Dance ornament model aeroplane
The wooden crocodile carving by Mr Eseli from Kubin Village represents totemic significance for Torres Strait Islander culture. Totemic practice is an important part of Islander life as it sets the path for managing the environment and ecology sustainably. Following totemic practice allows for enough food to be hunted and consumed enabling the natural habitat to rejuvenate and replenish sufficiently.
The war fighter planes represent the influence of World War 2 on the Torres Strait Islands. Islanders incorporated the airplanes into their dance through making dance ornaments and bomber head-dresses.

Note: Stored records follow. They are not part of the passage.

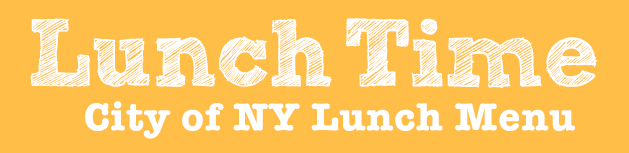
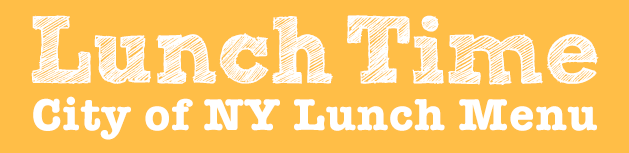
new images and css

Changed region(s): [[0.0302, 0.0784, 0.9666, 0.5752], [0.0302, 0.6275, 0.9666, 0.915]]

diff --git a/index.html b/index.html
@@ -4,18 +4,20 @@
 
         <title>NYC School Luncheon</title>
 
-        <link rel="apple-touch-icon" href="touch-icon-iphone.png">
-        <link rel="apple-touch-icon" sizes="76x76" href="touch-icon-ipad.png">
-        <link rel="apple-touch-icon" sizes="120x120" href="touch-icon-iphone-retina.png">
-        <link rel="apple-touch-icon" sizes="152x152" href="touch-icon-ipad-retina.png">
-        <link rel="apple-touch-icon" href="/custom_icon.png">
+        <link rel="apple-touch-icon" href="img/touch-icon-iphone.png">
+        <link rel="apple-touch-icon" sizes="76x76" href="img/touch-icon-ipad.png">
+        <link rel="apple-touch-icon" sizes="120x120" href="img/touch-icon-iphone-retina.png">
+        <link rel="apple-touch-icon" sizes="152x152" href="img/touch-icon-ipad-retina.png">
+        <link rel="apple-touch-icon" href="img/custom_icon.png">
         <link href="bootstrap-3.2.0-dist/css/bootstrap.min.css" rel="stylesheet">
         <link href="css/star-rating.css" rel="stylesheet">
         <meta name="apple-mobile-web-app-capable" content="yes">
         <meta name="viewport" content="width=device-width, initial-scale=1">
         <style>
         .well {background-color:#ffbe47;border:none;}
-        .row .well .content {background-color:#ffffff;border:none;max-width:600px;}
+        .containerBG {width: 100%;padding-left: 0; padding-right: 0;}
+        .jumbotron{padding-left: 0; padding-right: 0;}
+        .row .well .content {background-color:#ffffff;border:none;}
         </style>
     </head>
     <body>
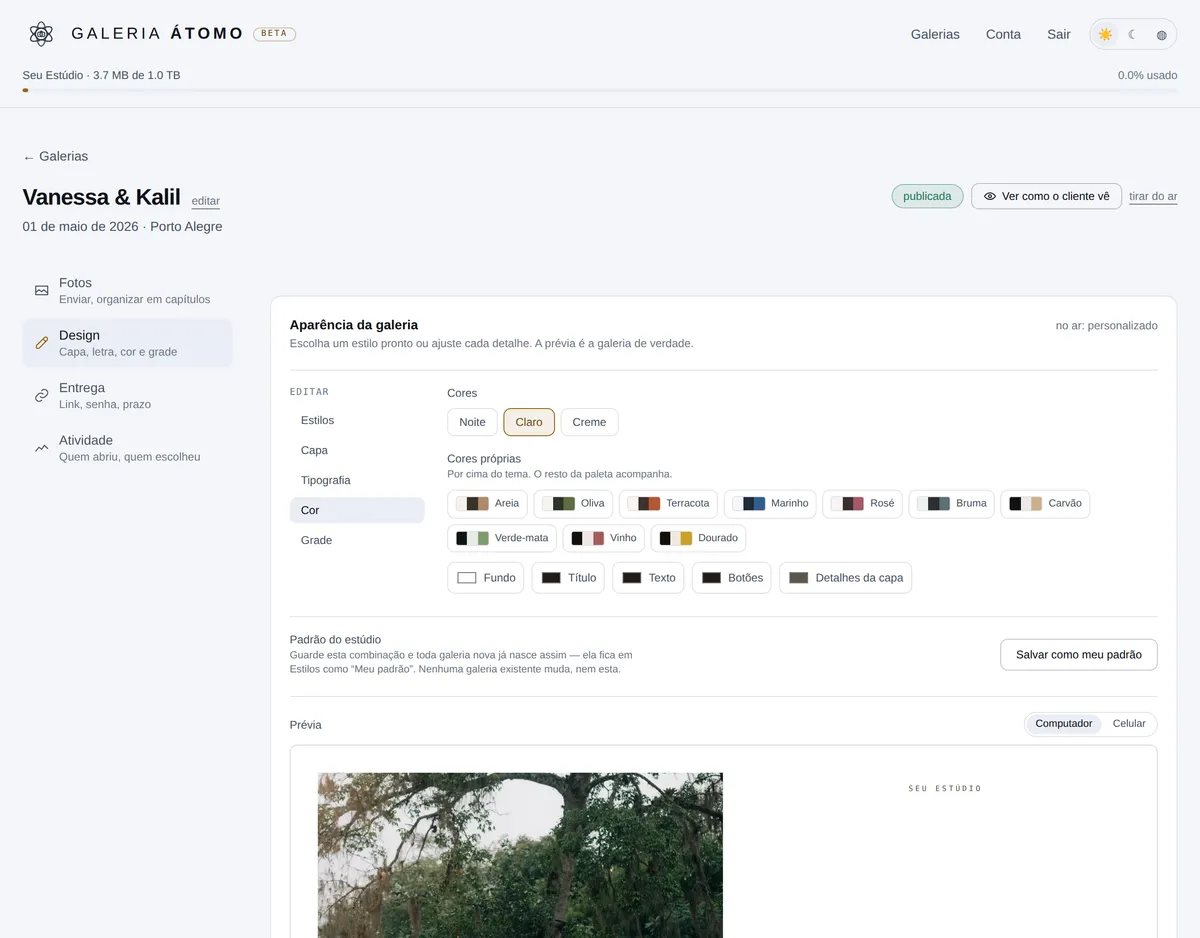
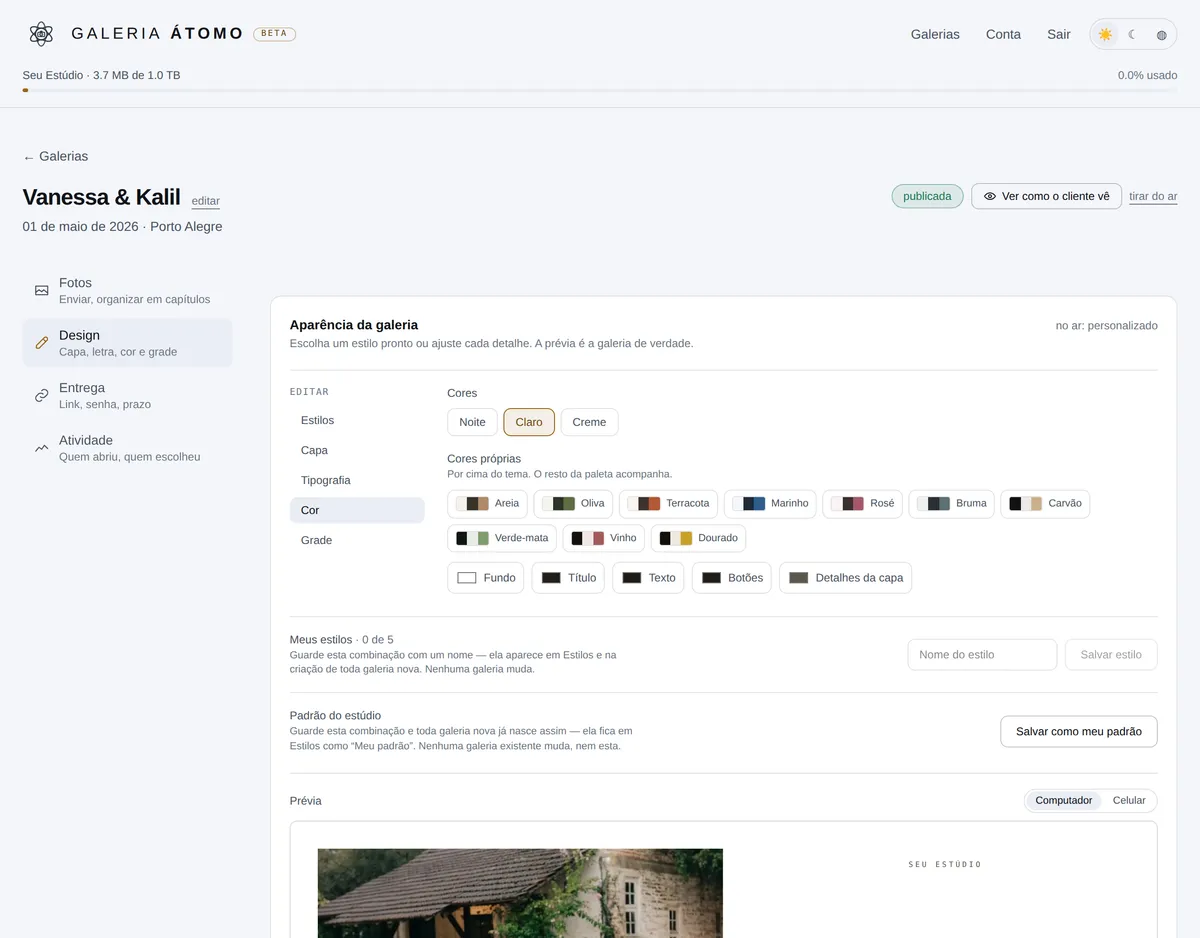
Home: a capa de Vanessa & Kalil passa a ser o retrato na cadeira
O guarda-chuva sai da capa e vai para o lugar 9, entre os retratos — a troca
é só entre os dois lugares, para nenhuma foto trocada pelo admin mudar de
posição. Os prints do painel (design e entrega) foram refeitos com a capa
nova.

Claude-Session: https://claude.ai/code/session_015FWTFqR2s9SVKwAuBmpytA

diff --git a/src/config/home-demonstracao.ts b/src/config/home-demonstracao.ts
@@ -142,9 +142,15 @@ export type IdGaleria = (typeof GALERIAS_DA_HOME)[number];
  */
 const FOTOS_DAS_GALERIAS: Record<IdGaleria, readonly FotoDemo[]> = {
   /* Na ordem do dia: a noiva pronta, a entrada, a cerimônia, a saída, os
-     retratos, a festa. */
+     retratos, a festa.
+
+     A CAPA É O RETRATO NA CADEIRA (29/09/2026). Felipe, com o print da home
+     e a foto: "mude a capa da primeira imagem, para a da segunda". Era o
+     guarda-chuva, que passa para o lugar 9, entre os retratos — a troca é
+     só entre os dois lugares, para nenhuma foto trocada pelo admin em outro
+     lugar mudar de posição. */
   delicada: [
-    ACERVO.guardaChuva,
+    ACERVO.noivosCadeira,
     ACERVO.noivaVeu,
     ACERVO.noivaNaPorta,
     ACERVO.maosNoAltar,
@@ -152,7 +158,7 @@ const FOTOS_DAS_GALERIAS: Record<IdGaleria, readonly FotoDemo[]> = {
     ACERVO.saida,
     ACERVO.ternoMarrom,
     ACERVO.noivosTijolos,
-    ACERVO.noivosCadeira,
+    ACERVO.guardaChuva,
     ACERVO.madrinhas,
     ACERVO.noivoBrinde,
     ACERVO.ramos,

Needlework has been an important creative outlet for women throughout Australian history. This work has often been denigrated due to the (gendered) divide between high and low culture which regards domestic work as trivial, feminine and unworthy of the title "Art". A reassessment of history informed by womens' history and feminism has led to domestic needlework being acknowledged as more than simply functional labour. The social role of this type of work is now better appreciated making it a vital aspect of domestic material culture.
This collection consists of objects relating to the life of Minetta (Nettie) McColive (nee Huppatz). Mrs McColive's quilts form the centre piece of the collection. Three of these were made in the 1930's, the Farm Life Quilt, Wildflowers Quilt and the International Quilt. Also featured in the collection are certificates, photographs and d'oyleys. This collection helps to document issues such as women in rural Australia, quilting and needlework, education in the outback, community or commemorative quilting, shows and competitions.

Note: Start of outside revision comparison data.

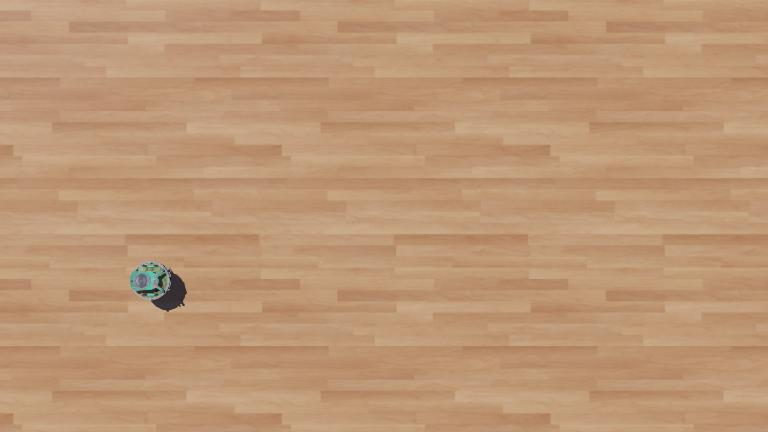
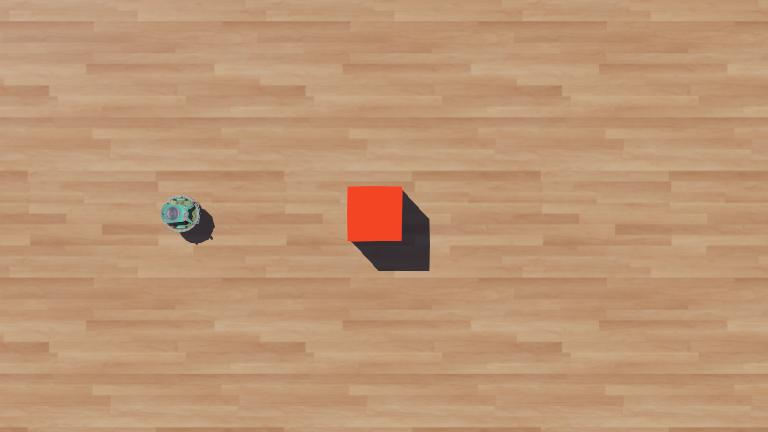
add proxymity sensor

diff --git a/webots/controllers/llm_controller/model.py b/webots/controllers/llm_controller/model.py
@@ -38,6 +38,35 @@ WEBOTS_MOVE_SYS_PROMPT = """
 请直接输出内容，不要用 Markdown
 """
 
+WEBOTS_DRIVE_SYS_PROMPT = """
+/no_think
+请不要思考，按照以下示例要求处理用户输入，并生成相应的 JSON 格式的结果：
+
+解释用户输入：
+输入为 e-puck 的距离传感器的值，当某一项的值 > 80.0 时，说明在该方向遇到了障碍物，需要向相反的方向旋转避开。
+
+示例1：
+用户： 64.2372960348239,64.43472856799397,60.673098996510696,64.68005449001203,66.93555935014602,64.23424360041922,63.998718518724935,65.72668119056857
+输出：{"type": "move", "direction": "forward", "distance": "0.1"}
+解释：所有方向都没有障碍物，则向前移动 0.1米
+示例2：
+用户： 131.2372960348239,64.43472856799397,60.673098996510696,64.68005449001203,66.93555935014602,64.23424360041922,63.998718518724935,126.72668119056857
+输出：{"type": "rotate", "direction": "left", "angle": "90"}
+解释：前方两个传感器 0 和 7 的值都 > 80.0，说明在前方有障碍物，需要向左（或向右）转 90 度避开
+示例3：
+用户： 64.2372960348239,64.43472856799397,120.673098996510696,79.68005449001203,66.93555935014602,64.23424360041922,63.998718518724935,65.72668119056857
+输出：{"type": "move", "direction": "forward", "distance": "0.1"}
+解释：右侧有障碍物，但正前方没有障碍物，则向前移动 0.1米
+
+字段说明：
+- type: 枚举，允许的值有 [move, rotate]
+- direction: 枚举，允许的值有 [forward, back, left, right]
+- distance: float 类型
+- angle: float 类型
+
+请直接输出内容，不要用 Markdown
+"""
+
 THINK_PTN = "<think>\n\n</think>\n\n"
 
 
@@ -68,6 +97,20 @@ class SimpleLLM:
             model=model,
             messages=[
                 {"role": "system", "content": WEBOTS_MOVE_SYS_PROMPT},
+                {"role": "user", "content": prompt},
+            ],
+            temperature=0,
+            seed=0,
+        )
+        return resp.choices[0].message.content.replace(THINK_PTN, "")
+
+
+    def drive(self, prompt: str, model: str = "qwen3:4b"):
+        """drive based on inputs"""
+        resp = self.client.chat.completions.create(
+            model=model,
+            messages=[
+                {"role": "system", "content": WEBOTS_DRIVE_SYS_PROMPT},
                 {"role": "user", "content": prompt},
             ],
             temperature=0,

diff --git a/webots/controllers/llm_controller/llm_controller.py b/webots/controllers/llm_controller/llm_controller.py
@@ -30,7 +30,17 @@ timestep = int(robot.getBasicTimeStep())
 left_motor = robot.getDevice("left wheel motor")
 right_motor = robot.getDevice("right wheel motor")
 gyro = robot.getDevice("gyro")
-gyro.enable(timestep)
+ps_list = []
+ps_names = [
+    "ps0",
+    "ps1",
+    "ps2",
+    "ps3",
+    "ps4",
+    "ps5",
+    "ps6",
+    "ps7",
+]
 
 
 def init():
@@ -38,6 +48,11 @@ def init():
     right_motor.setPosition(float("inf"))
     left_motor.setVelocity(0.0)
     right_motor.setVelocity(0.0)
+    gyro.enable(timestep)
+    for name in ps_names:
+        d = robot.getDevice(name)
+        ps_list.append(d)
+        d.enable(timestep)
 
 
 def calculate_rotation_time(degrees, speed):
@@ -134,14 +149,37 @@ processor_thread.start()
 threading.current_thread().name = "main"
 
 
-actions = ai.think_chain("正前方有障碍物")
-task_processor.add_batch(actions)
+# actions = ai.think_chain("正前方有障碍物")
+# task_processor.add_batch(actions)
 
 # action = ai.think("向前移动 20 厘米")
 # task_processor.add_task(action)
 
+thinking = False
+
+def on_task_completed():
+    global thinking
+    thinking = False
+
 while robot.step(timestep) != -1:
     # log.debug("main loop is running...")
+
+    ps_values = []
+    found_obstacle = False
+    for ps in ps_list:
+        v = ps.getValue()
+        ps_values.append(v)
+        if v > 80.0:
+            found_obstacle = True
+
+    if not thinking and found_obstacle:
+        thinking = True
+        log.info(f"found obstacle: {ps_values}")
+        action = ai.drive(",".join([str(num) for num in ps_values]))
+        log.info(action)
+        task_processor.add_task(action, on_task_completed)
+        # thinking = False
+
     time.sleep(1)
     # if random.random() < 0.1:
     #     action = ai.think("向前移动 20 厘米")

diff --git a/webots/controllers/llm_controller/intelligent.py b/webots/controllers/llm_controller/intelligent.py
@@ -62,6 +62,20 @@ class SimpleAi:
 
         return action
 
+    def drive(self, input: str) -> dict:
+        self.log.info(f"thinking: {input}")
+        start = time.time()
+        resp = self.llm.drive(input)
+        think_time = time.time() - start
+        self.log.info(f"end, think time: {round(think_time, 2)}s")
+        action = None
+        try:
+            action = json.loads(resp)
+        except:
+            self.log.error(f"invalid action response from LLM: {resp}")
+
+        return action
+
     def think_chain(self, input: str) -> list:
         self.log.info(f"thinking: {input}")
         start = time.time()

Mrs McColive's work has been the subject of considerable interest both in South Australia as well as in the general quilting community. Her work is featured in two books, Jennifer Isaac's The Gentle Arts and Margaret Rolfe's Patchwork Quilts in Australia. Her work has also featured in exhibitions such as the Quilt Australia '88 exhibition as well as an exhibition held in Prospect showcasing the work of local artists.

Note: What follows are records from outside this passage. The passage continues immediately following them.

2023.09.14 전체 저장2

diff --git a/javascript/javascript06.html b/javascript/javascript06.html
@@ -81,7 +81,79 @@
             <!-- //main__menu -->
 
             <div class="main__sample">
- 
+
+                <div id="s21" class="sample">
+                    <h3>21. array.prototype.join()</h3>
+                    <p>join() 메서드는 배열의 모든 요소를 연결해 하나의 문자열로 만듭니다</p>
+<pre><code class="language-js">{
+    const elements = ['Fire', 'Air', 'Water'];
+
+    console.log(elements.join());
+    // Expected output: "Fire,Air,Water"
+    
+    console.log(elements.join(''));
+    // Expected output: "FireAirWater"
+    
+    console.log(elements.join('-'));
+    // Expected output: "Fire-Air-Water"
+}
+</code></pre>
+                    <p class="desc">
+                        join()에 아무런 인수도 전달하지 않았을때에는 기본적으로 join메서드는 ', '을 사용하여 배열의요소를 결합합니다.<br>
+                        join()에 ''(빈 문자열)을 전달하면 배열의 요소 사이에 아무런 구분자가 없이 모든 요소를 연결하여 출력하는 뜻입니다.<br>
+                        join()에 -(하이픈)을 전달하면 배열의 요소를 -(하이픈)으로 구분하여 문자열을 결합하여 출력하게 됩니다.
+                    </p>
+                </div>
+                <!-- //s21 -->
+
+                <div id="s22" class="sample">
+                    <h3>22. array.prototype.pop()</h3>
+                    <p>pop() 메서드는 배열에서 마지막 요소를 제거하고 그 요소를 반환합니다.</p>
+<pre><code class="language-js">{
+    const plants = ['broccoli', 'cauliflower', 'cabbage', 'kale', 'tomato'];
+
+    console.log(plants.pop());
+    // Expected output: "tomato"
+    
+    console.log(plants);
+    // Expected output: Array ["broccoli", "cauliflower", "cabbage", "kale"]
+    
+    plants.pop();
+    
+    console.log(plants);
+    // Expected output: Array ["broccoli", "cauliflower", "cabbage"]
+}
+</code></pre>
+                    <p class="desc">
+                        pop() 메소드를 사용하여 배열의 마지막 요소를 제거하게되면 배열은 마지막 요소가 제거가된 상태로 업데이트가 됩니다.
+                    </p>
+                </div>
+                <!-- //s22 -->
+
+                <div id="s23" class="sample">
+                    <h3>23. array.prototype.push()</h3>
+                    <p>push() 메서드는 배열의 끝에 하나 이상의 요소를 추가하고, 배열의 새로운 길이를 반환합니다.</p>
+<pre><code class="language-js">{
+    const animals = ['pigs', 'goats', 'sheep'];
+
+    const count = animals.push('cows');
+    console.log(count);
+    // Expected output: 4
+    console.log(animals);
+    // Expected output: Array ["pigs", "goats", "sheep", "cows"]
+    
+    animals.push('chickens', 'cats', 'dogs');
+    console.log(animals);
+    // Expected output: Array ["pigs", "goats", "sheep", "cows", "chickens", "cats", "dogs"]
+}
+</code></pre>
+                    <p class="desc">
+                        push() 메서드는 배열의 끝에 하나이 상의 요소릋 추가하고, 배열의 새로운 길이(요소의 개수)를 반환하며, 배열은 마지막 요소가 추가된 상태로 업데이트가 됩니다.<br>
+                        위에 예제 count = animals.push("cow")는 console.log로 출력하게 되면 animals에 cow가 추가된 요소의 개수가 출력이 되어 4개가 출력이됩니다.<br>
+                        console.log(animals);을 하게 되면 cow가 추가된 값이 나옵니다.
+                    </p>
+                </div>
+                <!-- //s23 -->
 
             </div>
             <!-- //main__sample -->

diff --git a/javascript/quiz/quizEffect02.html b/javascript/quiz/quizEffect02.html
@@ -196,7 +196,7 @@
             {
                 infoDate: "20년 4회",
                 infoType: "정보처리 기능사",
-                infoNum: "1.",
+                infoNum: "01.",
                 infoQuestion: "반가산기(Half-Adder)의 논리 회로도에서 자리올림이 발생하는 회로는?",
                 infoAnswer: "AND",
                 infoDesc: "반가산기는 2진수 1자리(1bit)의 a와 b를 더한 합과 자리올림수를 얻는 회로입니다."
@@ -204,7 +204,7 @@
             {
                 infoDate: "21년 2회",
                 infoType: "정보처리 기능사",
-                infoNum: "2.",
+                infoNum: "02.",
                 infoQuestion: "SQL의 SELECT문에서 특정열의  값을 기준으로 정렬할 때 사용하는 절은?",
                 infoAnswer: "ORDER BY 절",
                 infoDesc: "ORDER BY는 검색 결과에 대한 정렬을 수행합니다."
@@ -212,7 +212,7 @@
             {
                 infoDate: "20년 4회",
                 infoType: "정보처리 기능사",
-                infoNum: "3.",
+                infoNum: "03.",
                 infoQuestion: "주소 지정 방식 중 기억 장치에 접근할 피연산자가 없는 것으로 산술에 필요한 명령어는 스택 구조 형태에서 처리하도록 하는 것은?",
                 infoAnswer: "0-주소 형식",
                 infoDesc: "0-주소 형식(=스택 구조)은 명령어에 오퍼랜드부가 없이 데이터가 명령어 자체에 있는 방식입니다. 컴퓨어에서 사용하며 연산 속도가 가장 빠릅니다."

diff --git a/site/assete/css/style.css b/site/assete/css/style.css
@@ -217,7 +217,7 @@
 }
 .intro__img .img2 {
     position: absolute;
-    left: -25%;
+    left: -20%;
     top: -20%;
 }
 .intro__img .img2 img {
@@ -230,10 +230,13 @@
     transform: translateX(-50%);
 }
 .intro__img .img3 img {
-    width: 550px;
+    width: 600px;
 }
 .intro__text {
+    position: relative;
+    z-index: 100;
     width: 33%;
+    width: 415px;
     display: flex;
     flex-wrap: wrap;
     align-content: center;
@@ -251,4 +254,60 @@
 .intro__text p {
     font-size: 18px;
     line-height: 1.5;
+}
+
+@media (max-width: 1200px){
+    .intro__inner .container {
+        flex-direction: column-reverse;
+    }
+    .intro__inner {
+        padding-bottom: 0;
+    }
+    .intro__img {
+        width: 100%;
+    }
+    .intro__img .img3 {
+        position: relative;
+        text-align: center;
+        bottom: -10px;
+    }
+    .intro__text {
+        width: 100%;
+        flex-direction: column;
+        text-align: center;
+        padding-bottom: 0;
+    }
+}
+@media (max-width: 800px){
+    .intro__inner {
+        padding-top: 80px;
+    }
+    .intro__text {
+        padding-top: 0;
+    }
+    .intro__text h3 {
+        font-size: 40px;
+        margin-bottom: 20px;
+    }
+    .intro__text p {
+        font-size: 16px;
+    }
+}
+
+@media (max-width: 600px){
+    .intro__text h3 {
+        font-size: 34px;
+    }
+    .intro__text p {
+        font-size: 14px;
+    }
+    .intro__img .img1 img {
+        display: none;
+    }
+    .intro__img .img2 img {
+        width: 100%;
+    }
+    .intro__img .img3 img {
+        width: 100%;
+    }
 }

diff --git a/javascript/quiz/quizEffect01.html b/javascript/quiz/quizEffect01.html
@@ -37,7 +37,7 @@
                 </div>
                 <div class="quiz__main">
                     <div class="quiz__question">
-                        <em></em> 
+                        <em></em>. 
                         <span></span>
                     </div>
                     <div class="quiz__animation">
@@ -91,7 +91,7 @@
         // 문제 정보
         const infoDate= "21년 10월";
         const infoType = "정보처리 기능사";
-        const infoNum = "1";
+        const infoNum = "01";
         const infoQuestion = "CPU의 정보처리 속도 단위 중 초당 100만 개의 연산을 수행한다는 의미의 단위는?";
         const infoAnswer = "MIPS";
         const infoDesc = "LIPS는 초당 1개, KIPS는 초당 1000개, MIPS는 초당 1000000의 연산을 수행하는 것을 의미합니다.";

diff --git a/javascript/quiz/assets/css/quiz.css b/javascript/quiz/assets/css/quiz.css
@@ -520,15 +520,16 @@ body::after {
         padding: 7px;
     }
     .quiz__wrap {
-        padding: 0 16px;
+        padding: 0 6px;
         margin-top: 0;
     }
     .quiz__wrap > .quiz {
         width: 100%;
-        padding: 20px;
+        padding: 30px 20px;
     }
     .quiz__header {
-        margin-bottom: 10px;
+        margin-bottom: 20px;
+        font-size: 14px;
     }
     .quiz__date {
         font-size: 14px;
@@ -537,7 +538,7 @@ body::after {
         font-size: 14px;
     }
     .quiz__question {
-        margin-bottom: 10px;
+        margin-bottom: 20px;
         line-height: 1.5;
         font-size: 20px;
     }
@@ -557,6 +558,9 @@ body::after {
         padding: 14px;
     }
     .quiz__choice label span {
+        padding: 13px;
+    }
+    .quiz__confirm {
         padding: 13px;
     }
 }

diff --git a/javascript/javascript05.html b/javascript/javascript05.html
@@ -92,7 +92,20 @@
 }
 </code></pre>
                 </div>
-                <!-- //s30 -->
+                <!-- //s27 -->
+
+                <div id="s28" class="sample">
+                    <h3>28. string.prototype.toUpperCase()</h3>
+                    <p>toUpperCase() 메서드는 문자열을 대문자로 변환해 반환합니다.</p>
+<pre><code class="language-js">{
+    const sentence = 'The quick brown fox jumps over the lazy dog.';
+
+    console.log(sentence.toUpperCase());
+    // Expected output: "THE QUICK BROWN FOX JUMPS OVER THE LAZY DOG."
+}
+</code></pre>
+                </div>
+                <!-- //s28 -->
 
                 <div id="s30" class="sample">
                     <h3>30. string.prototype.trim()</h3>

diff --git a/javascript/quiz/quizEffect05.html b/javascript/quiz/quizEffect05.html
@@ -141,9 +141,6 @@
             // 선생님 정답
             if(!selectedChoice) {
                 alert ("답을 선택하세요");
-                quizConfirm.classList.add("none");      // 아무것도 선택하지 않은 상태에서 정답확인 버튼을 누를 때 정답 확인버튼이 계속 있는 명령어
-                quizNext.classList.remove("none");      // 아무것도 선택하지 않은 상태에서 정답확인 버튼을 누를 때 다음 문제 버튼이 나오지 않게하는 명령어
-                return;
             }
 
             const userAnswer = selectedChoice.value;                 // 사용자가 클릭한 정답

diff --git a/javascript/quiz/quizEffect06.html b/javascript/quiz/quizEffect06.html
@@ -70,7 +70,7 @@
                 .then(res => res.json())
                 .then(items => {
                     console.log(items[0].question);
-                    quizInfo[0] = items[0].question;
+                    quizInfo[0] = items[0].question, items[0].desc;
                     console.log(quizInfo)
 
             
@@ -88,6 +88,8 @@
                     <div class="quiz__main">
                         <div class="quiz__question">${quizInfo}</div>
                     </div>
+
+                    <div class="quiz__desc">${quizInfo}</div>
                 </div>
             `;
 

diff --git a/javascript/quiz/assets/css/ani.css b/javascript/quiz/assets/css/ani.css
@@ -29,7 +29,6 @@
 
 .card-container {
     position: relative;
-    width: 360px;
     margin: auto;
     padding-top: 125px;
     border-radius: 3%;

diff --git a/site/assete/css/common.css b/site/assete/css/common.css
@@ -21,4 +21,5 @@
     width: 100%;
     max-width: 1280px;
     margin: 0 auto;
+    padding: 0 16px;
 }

The Timothy Millett collection comprises 307 convict love tokens dating from 1762 to 1856, and seven contemporary documents relating to the criminal justice system including: recommendations to commute the death sentences of Hester Sampson and Thomas Hayes to life transportation; a calendar of prisoners awaiting trial in the goals of Durham, Newcastle and Northumberland; a request to the Middlesex assizes for rewards to be paid; a printed copy of George Skene's last speech prior to execution; a printed broadside listing prisoners in Dorchester jail awaiting transportation; and a 60 page handwritten account of the life of Thomas Jones, who was transported twice and finally hanged at Winchester Prison in 1856.
Convict love tokens, typically made from smoothed-down coins and engraved or stippled with a message, derive from traditional sailors' farewells. The production of these 'leaden hearts' rose as criminal indictments increased in Britain, with the majority produced during the 1820s and 1830s. As mementos made by or for convicts facing transportation (or death) to leave behind for their loved ones, the tokens provide a poignant, personal insight into the transportation system.